- Sell support, upgrades, customization, training and "stability" to a product that is otherwise provided as an open source project. The best example is probably Red Hat "selling Linux" when it doesn’t own the core IP. The "product" isn’t the software. JBoss tried several of these approaches before their Red Hat acquisition.
- Sell a core product (licensed as proprietary or open source) while encouraging an ecosystem of complements from partners around open source licensed projects.
- Allow customers to try the "product" in its simplest form as a set of unsupported unwarranted binaries for "free", i.e. downloading the community/developer editions, to self-qualify themselves in the sales pipeline. (This was very much how MySQL built both its businesses.)
These items all speak to the delivery of the product and the pipeline. A company can also develop a community of users of the open source project that act as a source of expertise and experience for potential customers.
A community of developers and users is an essential piece of the whole solution. Some companies develop large successful communities without ever publishing their product software. IBM, Microsoft, Oracle, and SAP have all done this to great success. This is why community building is so important for your company and why community development is an essential ingredient in your solution pitch to customers. User and developer communities (regardless of open source):
- Anchor customers both in an engaged relationship as well as from a technology perspective.
- Create knowledge, expertise and experience necessary to provide a complete solution for the technology pitch to the customer. These proof points are invaluable when potential customers are self-qualifying themselves and testing the strength of a solution’s community.
- Create advocates and evangelists to spread awareness about a solution.
- Create enormous inertia in the status quo around a technology.
- Harden the solution by testing it in new scenarios and reporting issues.
These variations all rely on remembering a couple of related "rules":
- An open source licensed project is not a complete product solution for most people.
- Project community users and developers are not solution customers. Community members tend to have time to spend on a solution but no money while customers have money and are looking for time-to-solution and certain guarantees.
Creating an open source project can be as simple as publishing software using an open source license, and this gives customers insight into the workings of a solution. But if you ignore community building activities, you’re losing all the benefits that come from an engaged base of customers and users of your technology.
Clearly understanding the benefits of using open source licensed software for delivering time-to-market, providing a rich complement ecosystem, and enabling communities to anchor the ecosystem in place allows a company to set its motivations correctly. One can discuss the investment in effort as a way to understand the motivation. We can contrast the publication of the software as open source and the effort required to develop the community against the evolution of the commercial product in terms of investment and value returned.

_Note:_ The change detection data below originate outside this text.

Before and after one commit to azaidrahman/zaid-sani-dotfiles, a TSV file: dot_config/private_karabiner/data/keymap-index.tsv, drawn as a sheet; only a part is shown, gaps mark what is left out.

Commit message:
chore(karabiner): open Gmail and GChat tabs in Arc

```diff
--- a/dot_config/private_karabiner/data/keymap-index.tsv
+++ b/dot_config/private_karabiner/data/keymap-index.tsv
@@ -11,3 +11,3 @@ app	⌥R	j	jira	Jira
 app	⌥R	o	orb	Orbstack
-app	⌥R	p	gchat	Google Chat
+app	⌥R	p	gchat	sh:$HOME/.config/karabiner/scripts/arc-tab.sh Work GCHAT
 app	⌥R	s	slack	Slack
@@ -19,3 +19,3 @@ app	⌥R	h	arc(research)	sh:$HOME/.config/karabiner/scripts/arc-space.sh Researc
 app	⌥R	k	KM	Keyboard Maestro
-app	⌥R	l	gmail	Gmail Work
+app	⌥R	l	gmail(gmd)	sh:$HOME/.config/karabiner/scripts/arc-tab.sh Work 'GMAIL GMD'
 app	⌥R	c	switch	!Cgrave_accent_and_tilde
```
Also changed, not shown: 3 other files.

This also allows a company to understand the problems with half measures. Companies sometimes treat "open source" licensing as marketing pixie dust, instead of rightly understanding its place in the solution portfolio or the need to build genuine community that will lead to solving customer problems, and ultimately delighting said customers which can be measured in profitability. They try to limit access and only approach community half-heartedly because ultimately they’re unsure of the benefits. Fully appreciating the benefits allows a company to fully engage with both community and customers to solve problems.

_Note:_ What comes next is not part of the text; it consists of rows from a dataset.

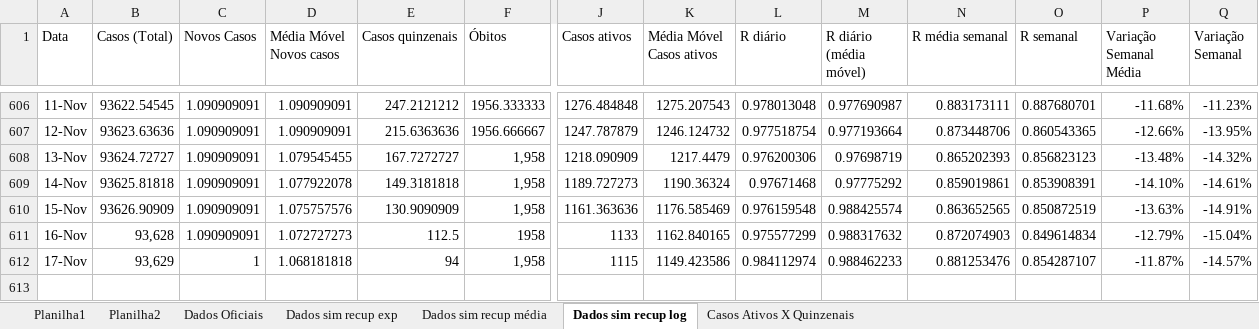
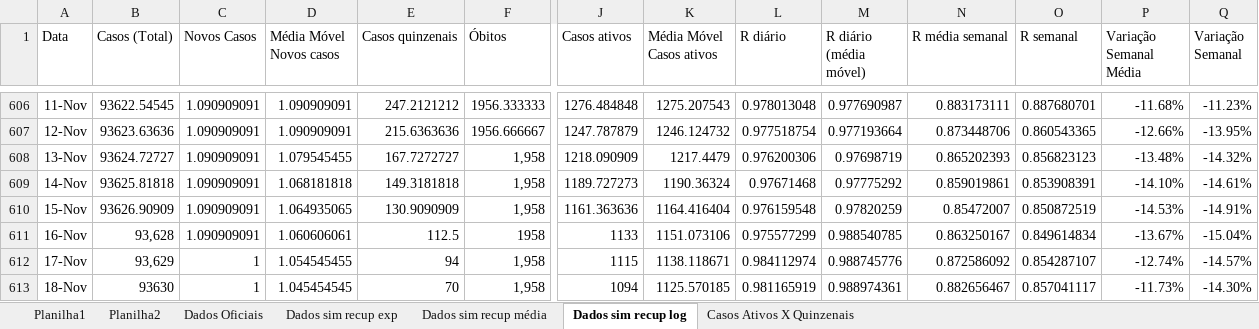
Before and after one commit to celsorosajr/Covid-SJC, an Excel workbook: Covid SJC.xlsx, sheet Dados sim recup log, drawn as a sheet; only a part is shown, gaps mark what is left out; values as stored, in another font and other column widths than the file's, no borders; charts and pictures not drawn; rows hold the shown columns only; the diff names each change by its address in the sheet, - before the commit and + after, or states it on an @@ line.

Commit message:
Update 2021-11-18

```diff
--- a/Covid SJC.xlsx (sheet Dados sim recup log)
+++ b/Covid SJC.xlsx (sheet Dados sim recup log)
-D609 (Média Móvel Novos casos): 1.077922078
+D609 (Média Móvel Novos casos): 1.068181818
-D610 (Média Móvel Novos casos): 1.075757576
+D610 (Média Móvel Novos casos): 1.064935065
-K610 (Média Móvel Casos ativos): 1176.585469
+K610 (Média Móvel Casos ativos): 1164.416404
-M610 (R diário (média móvel)): 0.988425574
+M610 (R diário (média móvel)): 0.97820259
-N610 (R média semanal): 0.863652565
+N610 (R média semanal): 0.85472007
-P610 (Variação Semanal Média): -13.63%
+P610 (Variação Semanal Média): -14.53%
-D611 (Média Móvel Novos casos): 1.072727273
+D611 (Média Móvel Novos casos): 1.060606061
-K611 (Média Móvel Casos ativos): 1162.840165
+K611 (Média Móvel Casos ativos): 1151.073106
-M611 (R diário (média móvel)): 0.988317632
+M611 (R diário (média móvel)): 0.988540785
-N611 (R média semanal): 0.872074903
+N611 (R média semanal): 0.863250167
-P611 (Variação Semanal Média): -12.79%
+P611 (Variação Semanal Média): -13.67%
-D612 (Média Móvel Novos casos): 1.068181818
+D612 (Média Móvel Novos casos): 1.054545455
-K612 (Média Móvel Casos ativos): 1149.423586
+K612 (Média Móvel Casos ativos): 1138.118671
-M612 (R diário (média móvel)): 0.988462233
+M612 (R diário (média móvel)): 0.988745776
-N612 (R média semanal): 0.881253476
+N612 (R média semanal): 0.872586092
-P612 (Variação Semanal Média): -11.87%
+P612 (Variação Semanal Média): -12.74%
+row 613: 18-Nov | 93630 | 1 | 1.045454545 | 70 | 1,958 | 1094 | 1125.570185 | 0.981165919 | 0.988974361 | 0.882656467 | 0.857041117 | -11.73% | -14.30%
```
Also changed, not shown: charts or pictures.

Rory also mentioned the use of open source projects to undermine a competitor’s margins. This is a level of competitive play by large complex companies in well-established markets that warrants its own blog post. We save it for another day, and instead stay focused on the commercial positives of making open source software.

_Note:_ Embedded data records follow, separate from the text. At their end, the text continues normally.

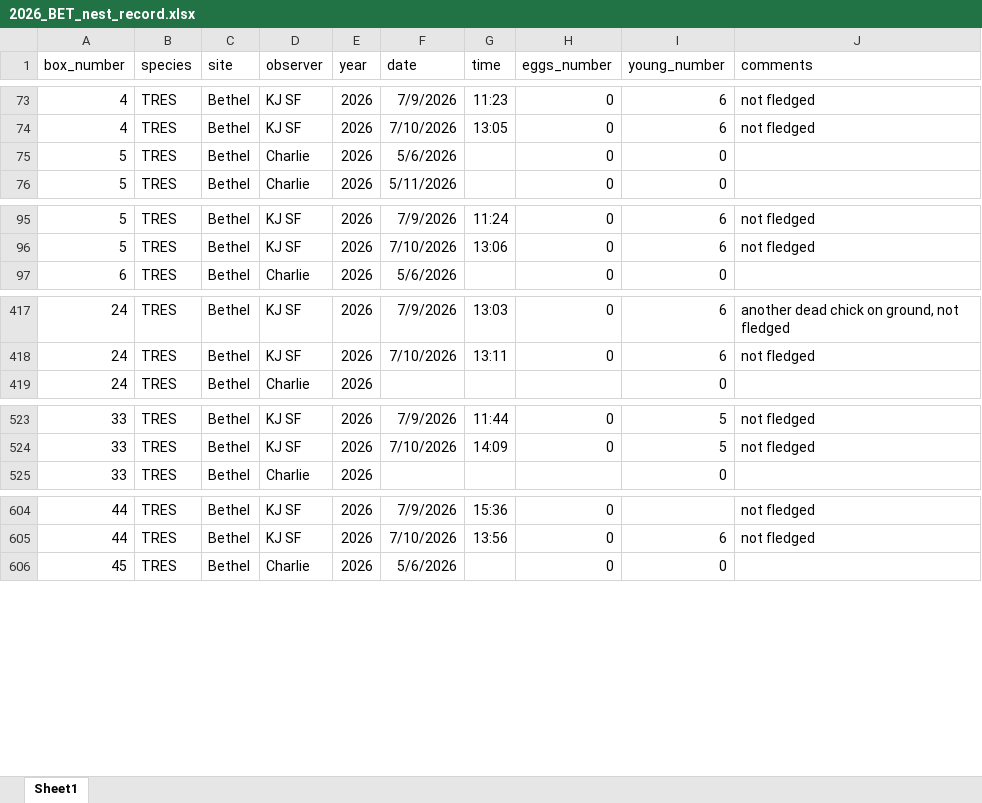
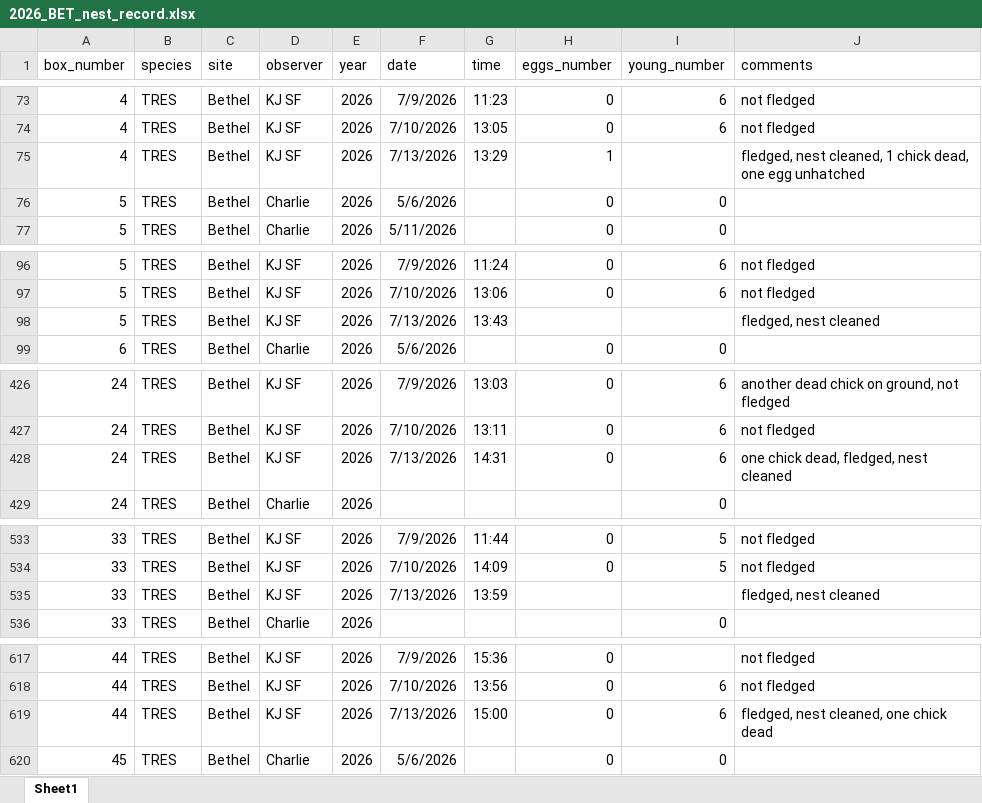
Before and after one commit to rjfriendly2/Tree-Swallow-Nest-Box-Monitoring, an Excel workbook: data/2026_BET_nest_record.xlsx, sheet Sheet1, drawn as a sheet; only a part is shown, gaps mark what is left out; values as stored, in another font and other column widths than the file's, no borders; the diff covers the shown part only; the diff names each change by its address in the sheet, - before the commit and + after, or states it on an @@ line.

```diff
--- a/data/2026_BET_nest_record.xlsx (sheet Sheet1)
+++ b/data/2026_BET_nest_record.xlsx (sheet Sheet1)
+row 75: 4 | TRES | Bethel | KJ SF | 2026 | 7/13/2026 | 13:29 | 1 |  | fledged, nest cleaned, 1 chick dead, one egg unhatched
+row 98: 5 | TRES | Bethel | KJ SF | 2026 | 7/13/2026 | 13:43 |  |  | fledged, nest cleaned
+row 428: 24 | TRES | Bethel | KJ SF | 2026 | 7/13/2026 | 14:31 | 0 | 6 | one chick dead, fledged, nest cleaned
+row 535: 33 | TRES | Bethel | KJ SF | 2026 | 7/13/2026 | 13:59 |  |  | fledged, nest cleaned
+row 619: 44 | TRES | Bethel | KJ SF | 2026 | 7/13/2026 | 15:00 | 0 | 6 | fledged, nest cleaned, one chick dead
```
Also changed, not shown: 12 added rows elsewhere in this sheet, data/2018_BET_nest_record_summary.xlsx, data/2026_BET_nest_record_summary.xlsx, 3 other files.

Originally posted on the Outercurve Foundation Blog. Re-posted with permission.